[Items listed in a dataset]
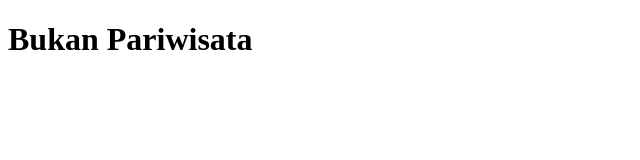
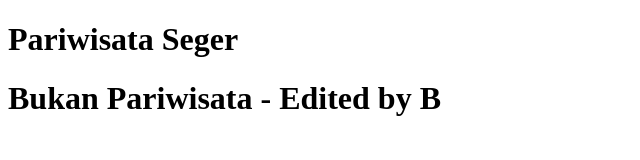
Before and after one commit to seizen07/yangbenerajagit, a plain HTML site: page index.html in a window 1280 px wide. Shown: the whole page, without its empty margins (0-640 px from the left). Drawn offline with Linux system fonts and the light colour scheme.

Commit message:
mau coba merge conflit dari B ke main

```diff
--- a/index.html
+++ b/index.html
@@ -6,6 +6,7 @@
     <title>Document</title>
   </head>
   <body>
-    <h1 class="tempat">Bukan Pariwisata</h1>
+    <h1>Pariwisata Seger</h1>
+    <h1 class="tempat">Bukan Pariwisata - Edited by B</h1>
   </body>
 </html>
```
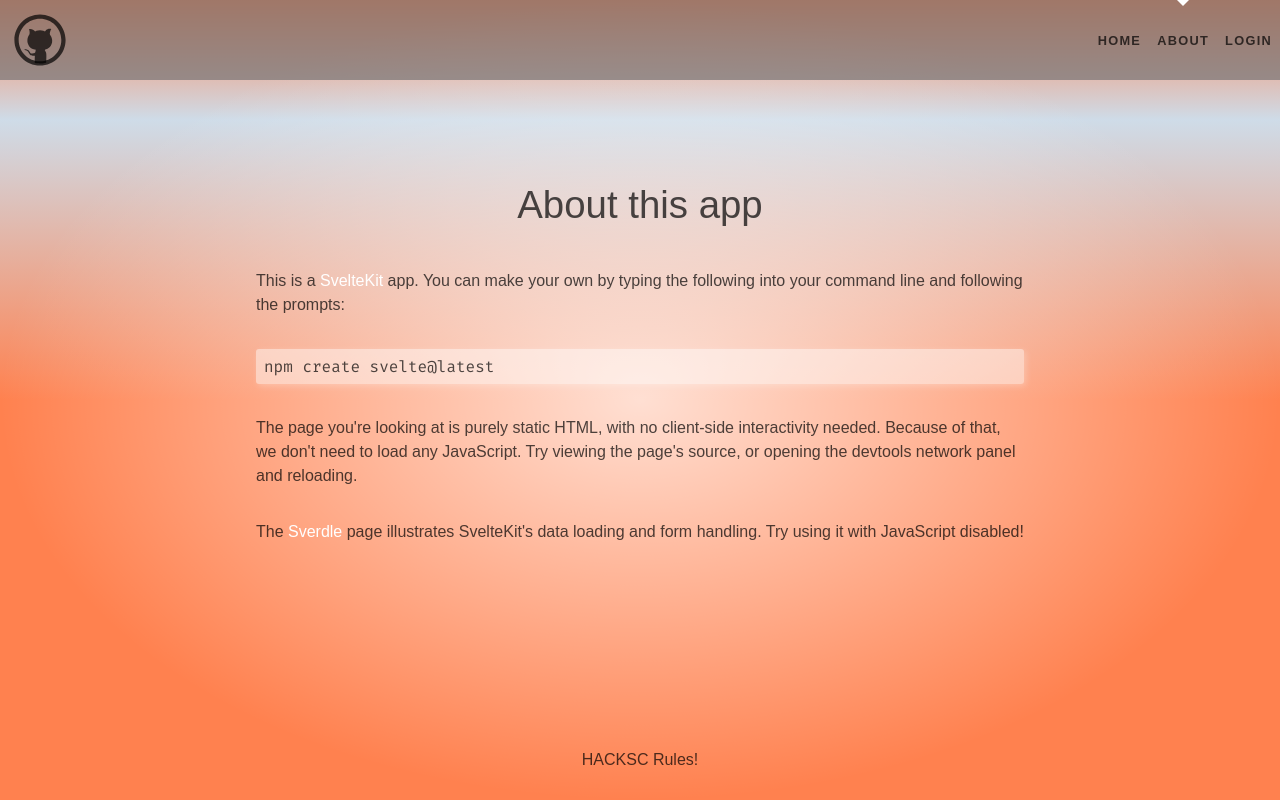
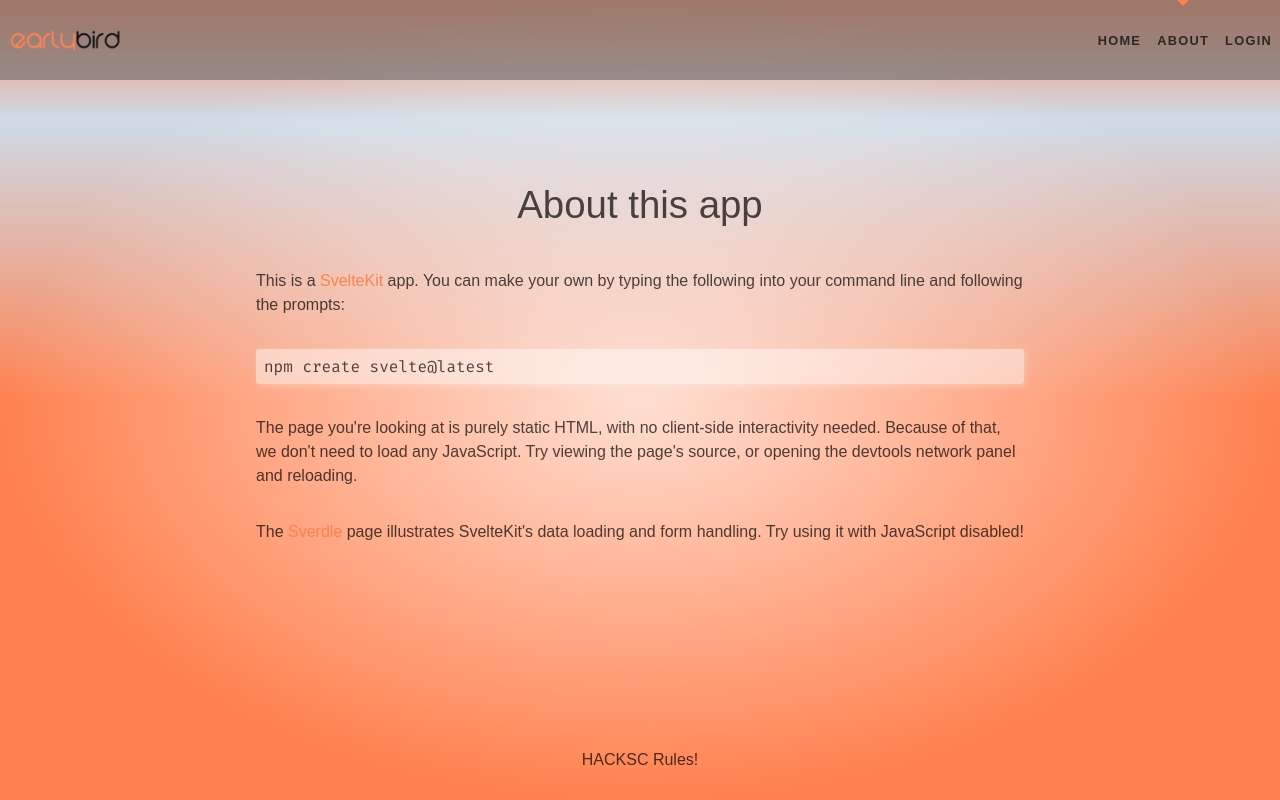
Before and after one commit to bswaika/EarlyBird, a SvelteKit app in the folder frontend/: page /about in a window 1280 px wide. Built offline with nearby package versions, Linux system fonts and the light colour scheme.

Commit message:
ADD - Color Changes

```diff
--- a/frontend/src/routes/Header.svelte
+++ b/frontend/src/routes/Header.svelte
@@ -1,7 +1,7 @@
 <script>
 	import { page } from '$app/stores';
 	import logo from '$lib/images/svelte-logo.svg';
-	import github from '$lib/images/github.svg';
+	import github from '$lib/images/earlybird.webp';
 </script>
 
 <header>
@@ -50,8 +50,8 @@
 	}
 
 	.corner img {
-		width: 5em;
-		height: 5em;
+		width: 9em;
+		height: 9em;
 		object-fit: contain;
 		float: left;
 		align-items: left;
--- a/frontend/src/routes/styles.css
+++ b/frontend/src/routes/styles.css
@@ -7,7 +7,7 @@
 	--color-bg-0: #ff814f;
 	--color-bg-1: hsl(209, 36%, 86%);
 	--color-bg-2: #ff814f;
-	--color-theme-1: #ffffff;
+	--color-theme-1: #ff814f;
 	--color-theme-2: #111e2b;
 	--color-text: rgba(0, 0, 0, 0.7);
 	--column-width: 42rem;
```
Also changed, not shown: frontend/src/routes/+page.svelte (+0 -10 lines).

# Your assignment
Each record should be written out exactly, and each image should be omitted.

# Written solution
Before and after one commit to seizen07/yangbenerajagit, a plain HTML site: page index.html in a window 1280 px wide. Shown: the whole page, without its empty margins (0-640 px from the left). Drawn offline with Linux system fonts and the light colour scheme.

Commit message:
mau coba merge conflit dari B ke main

```diff
--- a/index.html
+++ b/index.html
@@ -6,6 +6,7 @@
     <title>Document</title>
   </head>
   <body>
-    <h1 class="tempat">Bukan Pariwisata</h1>
+    <h1>Pariwisata Seger</h1>
+    <h1 class="tempat">Bukan Pariwisata - Edited by B</h1>
   </body>
 </html>
```
Before and after one commit to bswaika/EarlyBird, a SvelteKit app in the folder frontend/: page /about in a window 1280 px wide. Built offline with nearby package versions, Linux system fonts and the light colour scheme.

Commit message:
ADD - Color Changes

```diff
--- a/frontend/src/routes/Header.svelte
+++ b/frontend/src/routes/Header.svelte
@@ -1,7 +1,7 @@
 <script>
 	import { page } from '$app/stores';
 	import logo from '$lib/images/svelte-logo.svg';
-	import github from '$lib/images/github.svg';
+	import github from '$lib/images/earlybird.webp';
 </script>
 
 <header>
@@ -50,8 +50,8 @@
 	}
 
 	.corner img {
-		width: 5em;
-		height: 5em;
+		width: 9em;
+		height: 9em;
 		object-fit: contain;
 		float: left;
 		align-items: left;
--- a/frontend/src/routes/styles.css
+++ b/frontend/src/routes/styles.css
@@ -7,7 +7,7 @@
 	--color-bg-0: #ff814f;
 	--color-bg-1: hsl(209, 36%, 86%);
 	--color-bg-2: #ff814f;
-	--color-theme-1: #ffffff;
+	--color-theme-1: #ff814f;
 	--color-theme-2: #111e2b;
 	--color-text: rgba(0, 0, 0, 0.7);
 	--column-width: 42rem;
```
Also changed, not shown: frontend/src/routes/+page.svelte (+0 -10 lines).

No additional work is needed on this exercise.